Gastrointestinal stimulant effect of Urginea indica Kunth. and involvement of muscarinic receptors

Document Type



Biological and Biomedical Sciences

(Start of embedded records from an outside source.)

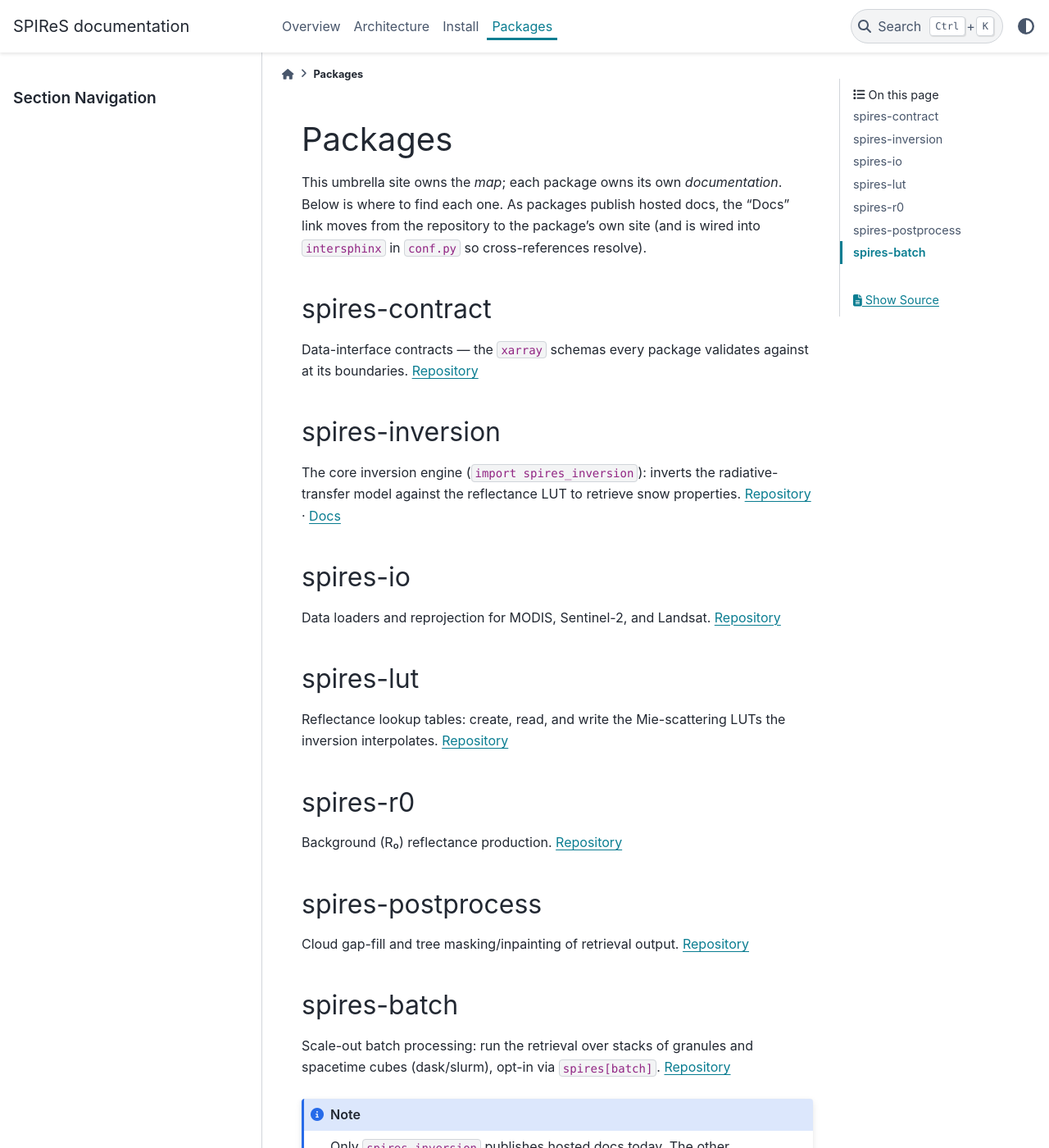
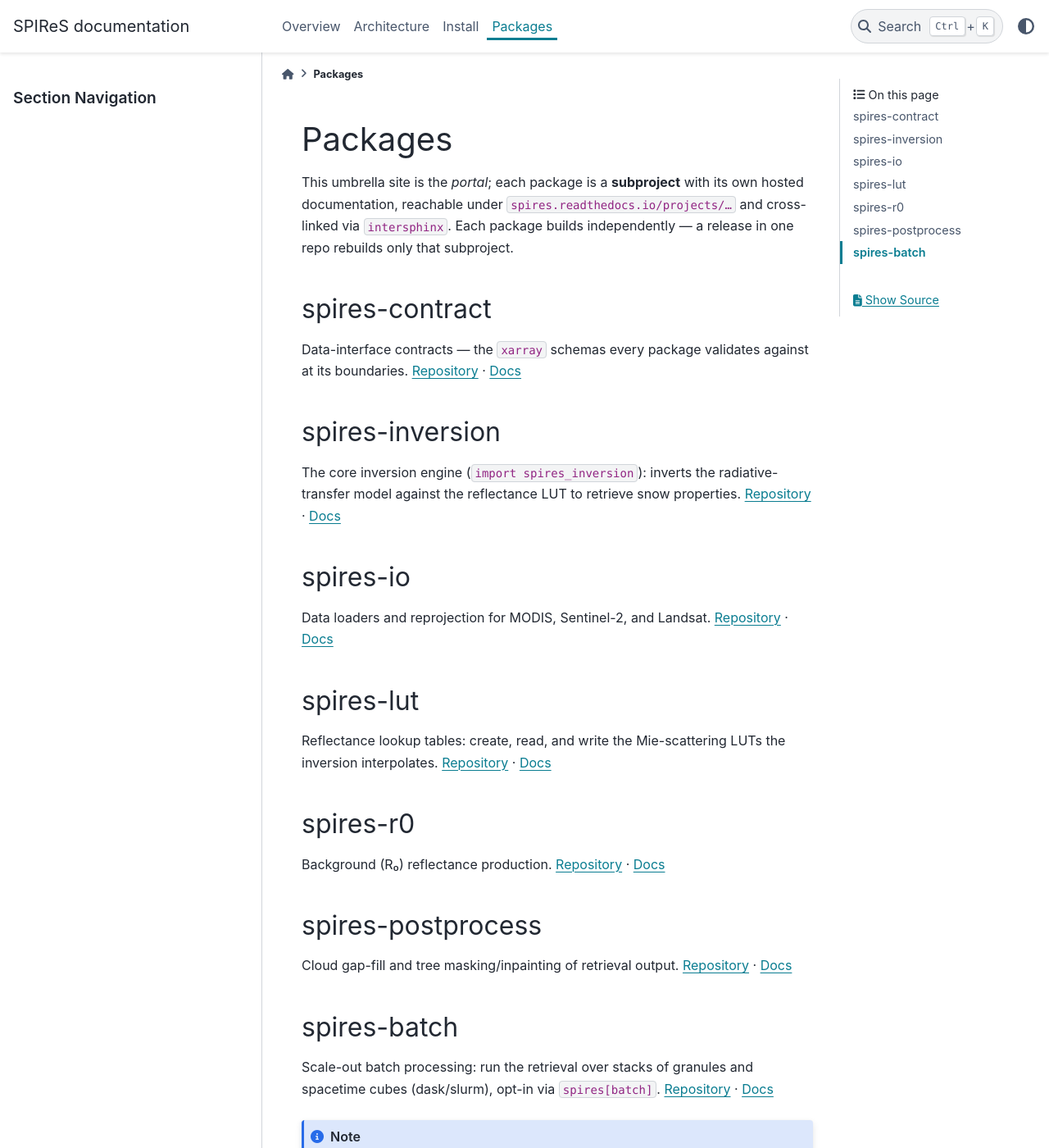
Before and after one commit to SPIReS-Organization/spires, a Sphinx documentation site: the page built from doc/source/packages.md, in a window 1280 px wide and 1400 px high. Shown: the whole window at 82% size. Built offline with Sphinx 7.4.7 and the PyData theme 0.15.4, drawn with Linux system fonts in a browser that asks for light colours; some of the changed text lies outside the part shown.

Commit message:
Convert umbrella docs to a unified RTD subproject portal
Reframe the family docs from 'landing-site + link-out' to a single
Read the Docs portal built from subprojects: each package is a subproject
under the parent 'spires' project, sharing one namespace + search index while
building independently.

- packages.md: add per-package Docs links (spires-<pkg>.readthedocs.io),
  replace the 'only inversion has docs' note with the subproject model
- conf.py: enable intersphinx for all 7 packages; drop the stale
  spipy.readthedocs.io URL for spires-inversion's new slug
- README: rewrite the Documentation section to describe the portal

Part of spires-orl (WS4 unified docs). Also completes the spires-r1s intent
of retiring the spipy.readthedocs.io references in the umbrella docs.

Co-Authored-By: Claude <noreply@anthropic.com>

````diff
--- a/doc/source/conf.py
+++ b/doc/source/conf.py
@@ -38,15 +38,13 @@ exclude_patterns = []
 # resolves cross-references for packages that publish an objects.inv; packages
 # without hosted docs yet are reached via plain links (see packages.md).
 intersphinx_mapping = {
-    # spires-inversion's hosted docs use the "SpiPy" project name on RTD.
-    "spires_inversion": ("https://spipy.readthedocs.io/en/latest/", None),
-    # Add as each package publishes docs:
-    # "spires_contract":     ("https://spires-contract.readthedocs.io/en/latest/", None),
-    # "spires_io":           ("https://spires-io.readthedocs.io/en/latest/", None),
-    # "spires_lut":          ("https://spires-lut.readthedocs.io/en/latest/", None),
-    # "spires_r0":           ("https://spires-r0.readthedocs.io/en/latest/", None),
-    # "spires_postprocess":  ("https://spires-postprocess.readthedocs.io/en/latest/", None),
-    # "spires_batch":        ("https://spires-batch.readthedocs.io/en/latest/", None),
+    "spires_contract":    ("https://spires-contract.readthedocs.io/en/latest/", None),
+    "spires_inversion":   ("https://spires-inversion.readthedocs.io/en/latest/", None),
+    "spires_io":          ("https://spires-io.readthedocs.io/en/latest/", None),
+    "spires_lut":         ("https://spires-lut.readthedocs.io/en/latest/", None),
+    "spires_r0":          ("https://spires-r0.readthedocs.io/en/latest/", None),
+    "spires_postprocess": ("https://spires-postprocess.readthedocs.io/en/latest/", None),
+    "spires_batch":       ("https://spires-batch.readthedocs.io/en/latest/", None),
 }
 
 # Don't fail the build when an intersphinx target is unreachable (e.g. a
--- a/doc/source/packages.md
+++ b/doc/source/packages.md
@@ -1,46 +1,54 @@
 # Packages
 
-This umbrella site owns the *map*; each package owns its own *documentation*.
-Below is where to find each one. As packages publish hosted docs, the "Docs"
-link moves from the repository to the package's own site (and is wired into
-`intersphinx` in `conf.py` so cross-references resolve).
+This umbrella site is the *portal*; each package is a **subproject** with its
+own hosted documentation, reachable under `spires.readthedocs.io/projects/…`
+and cross-linked via `intersphinx`. Each package builds independently — a
+release in one repo rebuilds only that subproject.
 
 ## spires-contract
 Data-interface contracts — the `xarray` schemas every package validates against
 at its boundaries.
-[Repository](https://github.com/SPIReS-Organization/spires-contract)
+[Repository](https://github.com/SPIReS-Organization/spires-contract) ·
+[Docs](https://spires-contract.readthedocs.io/)
 
 ## spires-inversion
 The core inversion engine (`import spires_inversion`): inverts the
 radiative-transfer model against the reflectance LUT to retrieve snow
 properties.
 [Repository](https://github.com/SPIReS-Organization/spires-inversion) ·
-[Docs](https://spipy.readthedocs.io/)
+[Docs](https://spires-inversion.readthedocs.io/)
 
 ## spires-io
 Data loaders and reprojection for MODIS, Sentinel-2, and Landsat.
-[Repository](https://github.com/SPIReS-Organization/spires-io)
+[Repository](https://github.com/SPIReS-Organization/spires-io) ·
+[Docs](https://spires-io.readthedocs.io/)
 
 ## spires-lut
 Reflectance lookup tables: create, read, and write the Mie-scattering LUTs the
 inversion interpolates.
-[Repository](https://github.com/SPIReS-Organization/spires-lut)
+[Repository](https://github.com/SPIReS-Organization/spires-lut) ·
+[Docs](https://spires-lut.readthedocs.io/)
 
 ## spires-r0
 Background (R₀) reflectance production.
-[Repository](https://github.com/SPIReS-Organization/spires-r0)
+[Repository](https://github.com/SPIReS-Organization/spires-r0) ·
+[Docs](https://spires-r0.readthedocs.io/)
 
 ## spires-postprocess
 Cloud gap-fill and tree masking/inpainting of retrieval output.
-[Repository](https://github.com/SPIReS-Organization/spires-postprocess)
+[Repository](https://github.com/SPIReS-Organization/spires-postprocess) ·
+[Docs](https://spires-postprocess.readthedocs.io/)
 
 ## spires-batch
 Scale-out batch processing: run the retrieval over stacks of granules and
 spacetime cubes (dask/slurm), opt-in via `spires[batch]`.
-[Repository](https://github.com/SPIReS-Organization/spires-batch)
+[Repository](https://github.com/SPIReS-Organization/spires-batch) ·
+[Docs](https://spires-batch.readthedocs.io/)
 
 ```{note}
-Only `spires-inversion` publishes hosted docs today. The other packages link to
-their repositories until their own sites go live; commented-out `intersphinx`
-entries in `conf.py` are ready to enable as they do.
+Each package is a subproject of the parent `spires` Read the Docs project,
+sharing one search index and the `spires.readthedocs.io` namespace while
+building independently. The scaffold packages (`spires-lut`, `spires-r0`,
+`spires-batch`) currently host narrative placeholder pages that grow an API
+reference as their code lands.
 ```
````
Also changed, not shown: README.md (+11 -9 lines).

Urginea indica Kunth. (Family, Liliaceae) was studied for its gastrointestinal stimulant effect to rationalize the traditional medicinal uses as a digestive aid, stomachic and laxative. The crude aqueous-methanol extract of Urginea indica bulb (Ui.Cr) was tested on mice and isolated gut preparations. Ui.Cr, which was tested positive for alkaloids, tannins and coumarins, increased faecal output and accelerated charcoal meal transit in mice (612?mg/kg, p.o.), similar to that caused by carbachol (10?mg/kg). Ui.Cr (0.011?mg/mL) caused a spasmogenic effect in guinea-pig ileum that was reproduced in rabbit jejunum (0.010.3?mg/mL) followed by relaxation at a higher concentration. Like carbachol, the stimulant effect of Ui.Cr was blocked by atropine, suggesting the activation of muscarinic receptors mediating the prokinetic effect. Ui.Cr (0.015.0?mg/mL) also inhibited K+ (80?mm)-induced contraction in rabbit jejunum and shifted the Ca2+ concentration-response curves to the right, similar to verapamil, a standard calcium channel blocker. These data, indicating the presence of a gastrointestinal stimulant effect in Urginea indica possibly mediated through a cholinergic mechanism, provide a rationale for the use of Urginea indica in indigestion and constipation. The presence of a calcium antagonist effect in the plant may help to alleviate untoward effects of the plant that may result from an excessive increase in gut motility.


Phytotherapy Research